Quote Originally Posted by jadnashua View Post
You're missing the point...obviously, adding insulation helps. But, putting blown in over a batt type compresses the batt. Your total insulation level wouldn't be as high as if you'd either used all blown-in, or put the batts on top of the blown in. IOW, you didn't get the full benefit of what you installed.
Not necessarily. Low density batts (the typical goods, not the high density "cathedral ceiling" batts) need a topside air barrier to actually achieve their rated R value performance, and in most attic installations the tops are left bare. But if you blow over them with a higher density product like cellulose, it actually performs BETTER, despite being slightly compressed. (And with only 6" of overblow it's a VERY slight compression indeed.) By filling in all the gaps and voids, even low density crappy blowing wools will improve the performance of the batts, but not as much as cellulose.

With any batt installation layed down on top of blown (any density batt) or other batts you have the issue of the gaps allowing convection to rob performance.

What I WOULDN'T use is cheap low-density fiberglass blowing wools- I'd do rock wool before that, but cellulose is even more air-retardent still. A 3" overblow of cellulose can "restore" low density batt performance to near it's ASTM C 518 test rating, but not low density blowing wools. The test plates used in the ASTM test become air barriers during the test which is why in many ways there's a labeling issue when batts or blowing wools are used in attics without an air barrier on the top side, as is usually the case.) Testing those products in the fixture with an added air gap also doesn't cut it, since the gap isn't anywhere near as deep as an attic space, and isn't vented to the great outdoors. (And attic ventilation rates will vary, making any arbitrary vent rate in a test fixture wrong.) But blown cellulose hits pretty close to it's rating, even without a topside air barrier.

To get best results it's good to set up depth gauges and rake it all dead-even, since a few thin or bald spots can rapidly become the thermal bypass for the rest.

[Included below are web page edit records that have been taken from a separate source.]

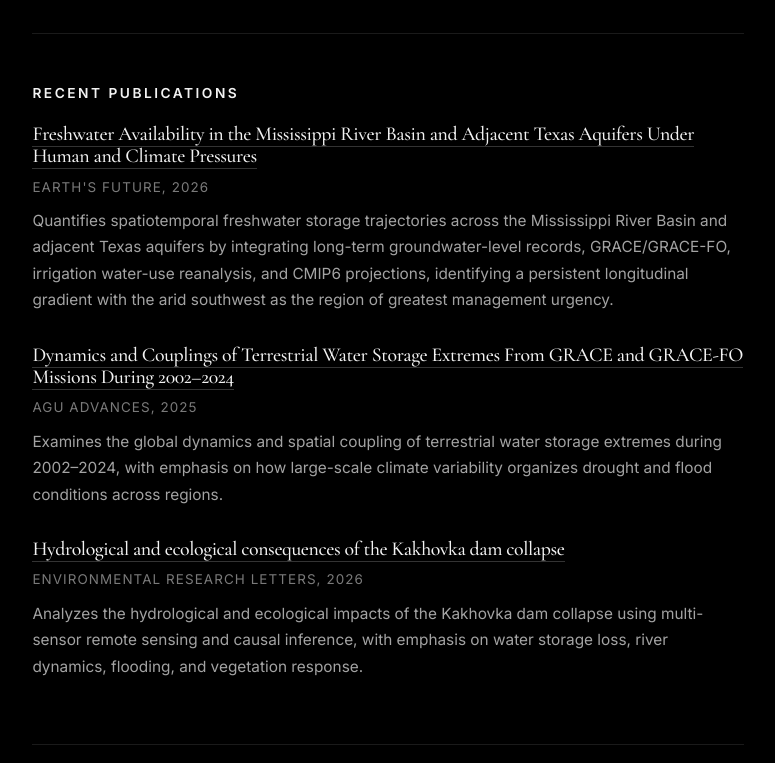
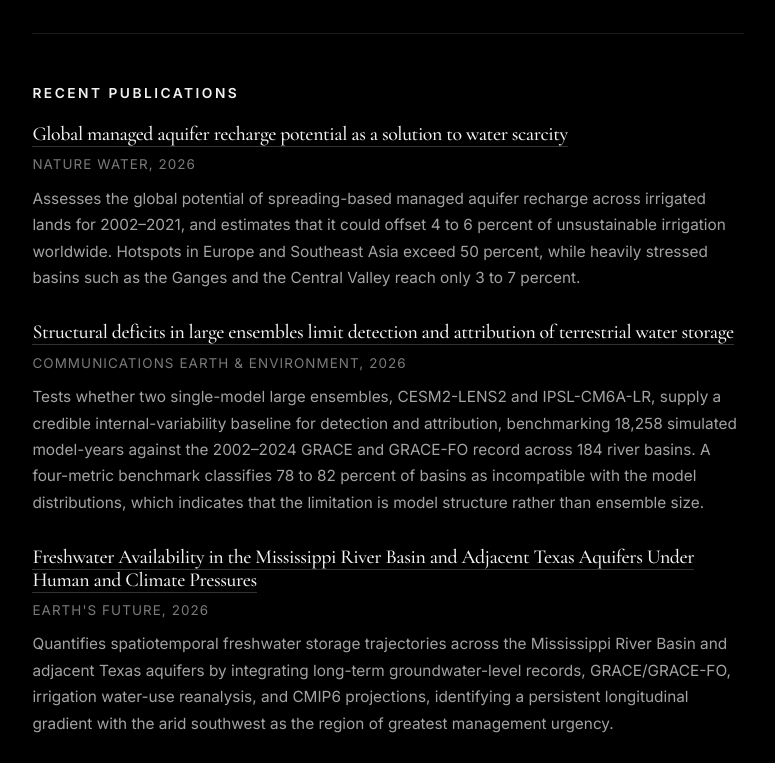
Before and after one commit to arateb/arateb.github.io, a plain HTML site: page index.html in a window 1280 px wide. Shown: the part 2380-3143 px from the top of the page, without its empty margins (94-869 px from the left). Drawn offline with nearby package versions, Linux system fonts and the light colour scheme.

Commit message:
docs(pubs): add Nature Water and Comms Earth Environ papers; drop Kakhovka
Publications section:
- Add Citrini et al. (2026), "Global managed aquifer recharge potential as a
  solution to water scarcity", Nature Water, 10.1038/s44221-026-00672-3.
- Add Rateb et al. (2026), "Structural deficits in large ensembles limit
  detection and attribution of terrestrial water storage", Communications
  Earth & Environment, 10.1038/s43247-026-03772-w.
- Remove the Kakhovka dam collapse paper (ERL 2026).
- Order the list newest first.

Titles, journals, dates, and author positions verified against Crossref and
OpenAlex; blurbs quote figures from the published abstracts.

STATUS.md: repoint the project-page path from the laptop's /Volumes/lab to
/data/projs/<name>/site/, record that the site is hand-written static HTML
with no build step, and note that a push to main publishes.

Co-Authored-By: Claude Opus 4.8 (1M context) <noreply@anthropic.com>

```diff
--- a/index.html
+++ b/index.html
@@ -263,6 +263,20 @@
       <h2>Recent publications</h2>
 
       <div class="item">
+        <div class="item-title"><a href="https://www.nature.com/articles/s44221-026-00672-3" target="_blank" rel="noopener noreferrer">Global managed aquifer recharge potential as a solution to water scarcity</a></div>
+        <div class="item-meta">Nature Water, 2026</div>
+        <p>
+          Assesses the global potential of spreading-based managed aquifer recharge across irrigated lands for 2002&ndash;2021, and estimates that it could offset 4 to 6 percent of unsustainable irrigation worldwide. Hotspots in Europe and Southeast Asia exceed 50 percent, while heavily stressed basins such as the Ganges and the Central Valley reach only 3 to 7 percent.
+        </p>
+      </div>
+      <div class="item">
+        <div class="item-title"><a href="https://www.nature.com/articles/s43247-026-03772-w" target="_blank" rel="noopener noreferrer">Structural deficits in large ensembles limit detection and attribution of terrestrial water storage</a></div>
+        <div class="item-meta">Communications Earth &amp; Environment, 2026</div>
+        <p>
+          Tests whether two single-model large ensembles, CESM2-LENS2 and IPSL-CM6A-LR, supply a credible internal-variability baseline for detection and attribution, benchmarking 18,258 simulated model-years against the 2002&ndash;2024 GRACE and GRACE-FO record across 184 river basins. A four-metric benchmark classifies 78 to 82 percent of basins as incompatible with the model distributions, which indicates that the limitation is model structure rather than ensemble size.
+        </p>
+      </div>
+      <div class="item">
         <div class="item-title"><a href="https://agupubs.onlinelibrary.wiley.com/doi/10.1029/2025EF006653" target="_blank" rel="noopener noreferrer">Freshwater Availability in the Mississippi River Basin and Adjacent Texas Aquifers Under Human and Climate Pressures</a></div>
         <div class="item-meta">Earth's Future, 2026</div>
         <p>
@@ -274,13 +288,6 @@
         <div class="item-meta">AGU Advances, 2025</div>
         <p>
           Examines the global dynamics and spatial coupling of terrestrial water storage extremes during 2002–2024, with emphasis on how large-scale climate variability organizes drought and flood conditions across regions.
-        </p>
-      </div>
-      <div class="item">
-        <div class="item-title"><a href="https://iopscience.iop.org/article/10.1088/1748-9326/ae4d5f/meta" target="_blank" rel="noopener noreferrer">Hydrological and ecological consequences of the Kakhovka dam collapse</a></div>
-        <div class="item-meta">Environmental Research Letters, 2026</div>
-        <p>
-          Analyzes the hydrological and ecological impacts of the Kakhovka dam collapse using multi-sensor remote sensing and causal inference, with emphasis on water storage loss, river dynamics, flooding, and vegetation response.
         </p>
       </div>
     </section>
```
Also changed, not shown: 1 other file.
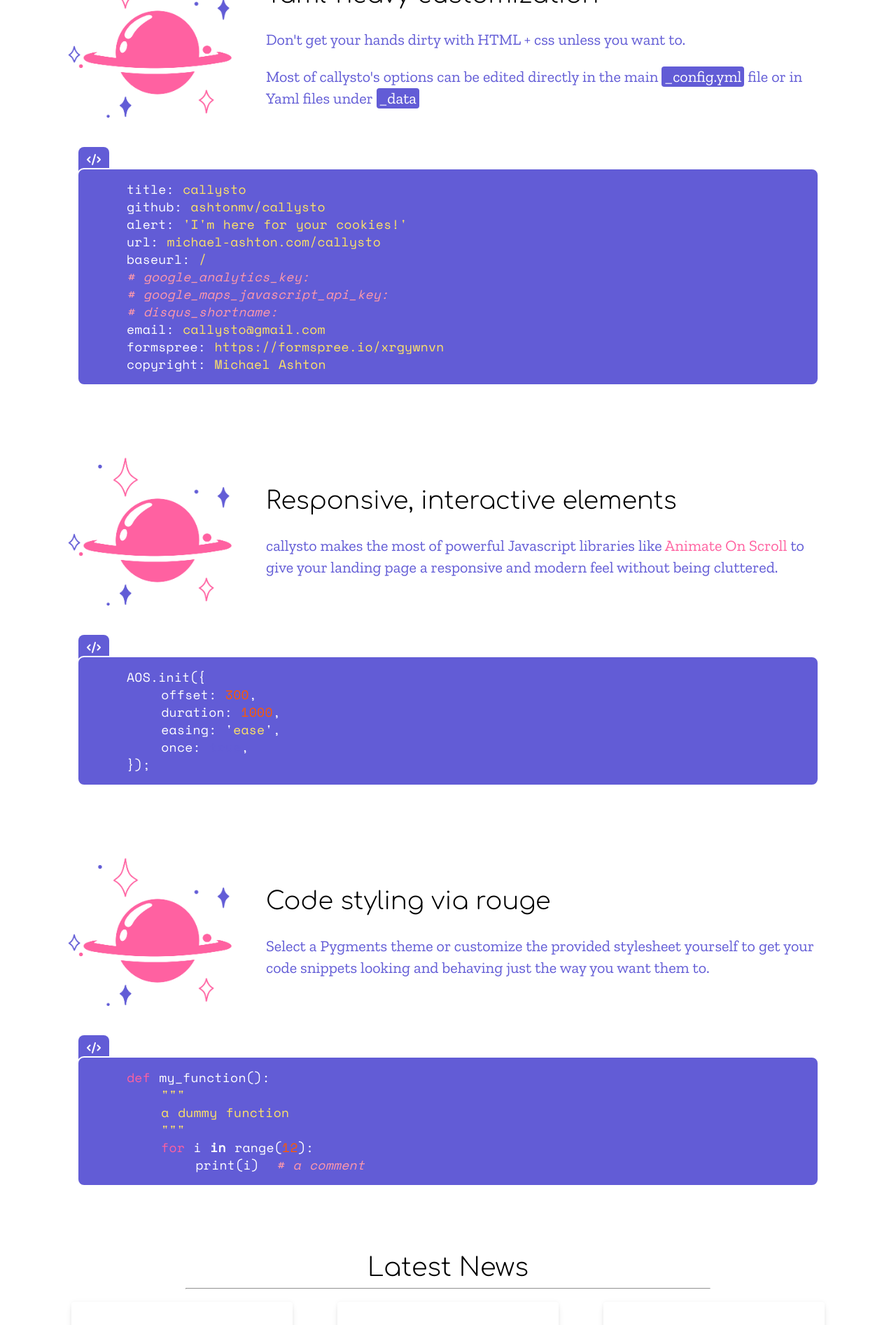
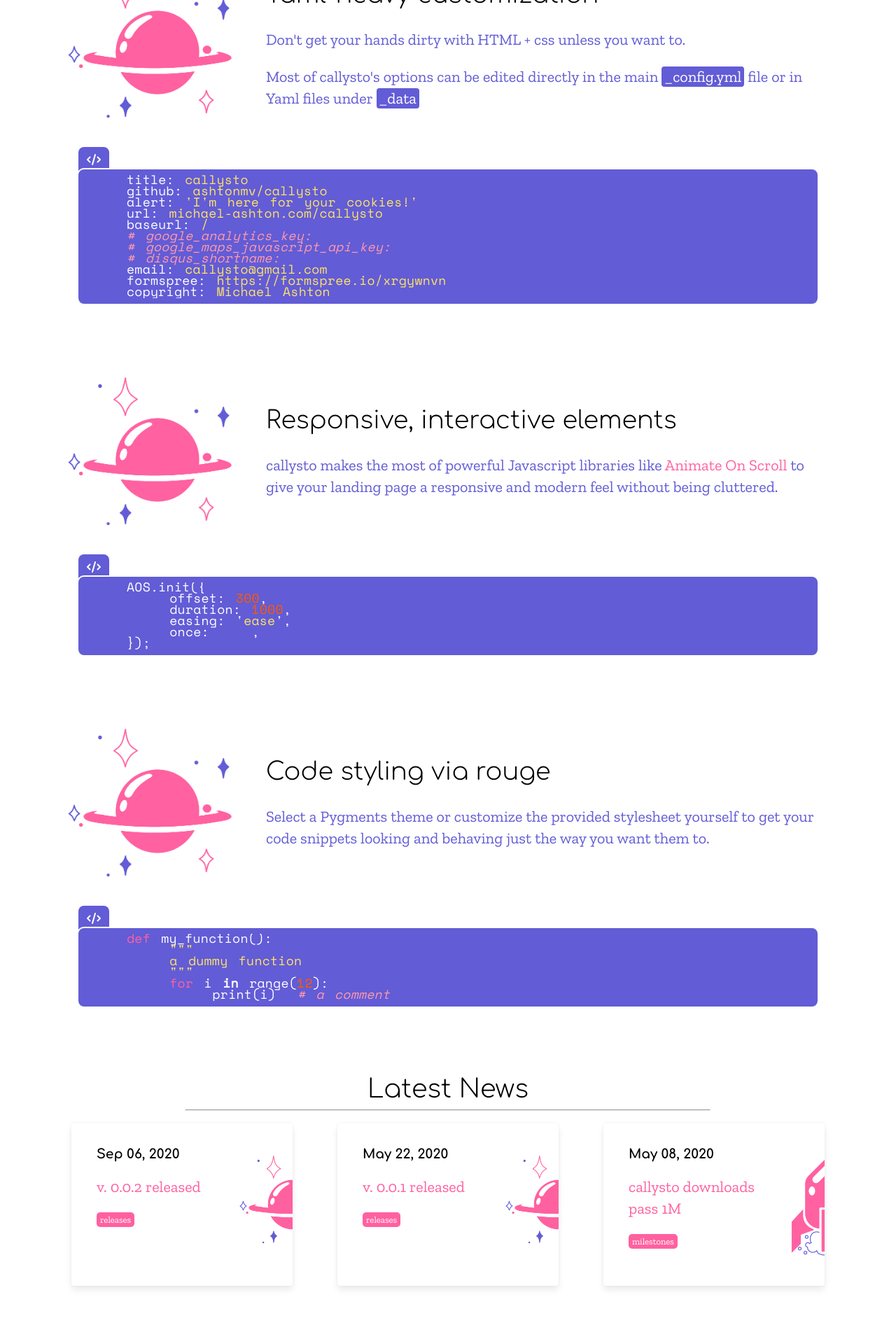
Before and after one commit to ashtonmv/callysto, a Jekyll site: the page built from index.html, in a window 1280 px wide. Shown: the part 1038-2931 px from the top of the page at 70% size. Built offline with Jekyll 4.4.1, drawn with Linux system fonts in a browser that asks for light colours; nearby versions of some CDN libraries; a script that is not in the unit is left out.

Commit message:
Cooler styling

```diff
--- a/_layouts/default.html
+++ b/_layouts/default.html
@@ -34,7 +34,7 @@
 		{% endif %}
 
 		{{ content }}
-		<footer>
+		<footer id="footer">
 			<div class="container no-padding">
 				<p class="editor-link"><a href="cloudcannon:collections/_data/footer.yml" class="btn"><strong>&#9998;</strong> Edit footer</a></p>
 				<div class="footer-columns">
--- a/_sass/elements.scss
+++ b/_sass/elements.scss
@@ -366,12 +366,6 @@
 	.gi { color: $green; }
 }
 
-// figure.highlight {
-// 	border-radius: 8px 0px 10px 10px;
-// 	background: $main-color;
-// 	color: white;
-// }
-
 .highlight {
 	border-radius: 10px;
 	background: $code-background;
@@ -379,11 +373,11 @@
 
 	pre {
 		padding: 0px 25px;
-		font-size: 1em;
+		font-size: 0.5em;
 		line-height: 1.5em;
+		word-spacing: 4px;
+		letter-spacing: 0.3px;
 		font-family: $mono-font;
-		letter-spacing: 0.3px;
-		word-spacing: 1px;
 	}
 }
 
```
Also changed, not shown: _includes/typewrite.html (+7 -0 lines), favicon.png.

I've occasionally blown insulation as a 1-person DIY, and I can testify that it's a scrambling, tiring. and slow way to do it.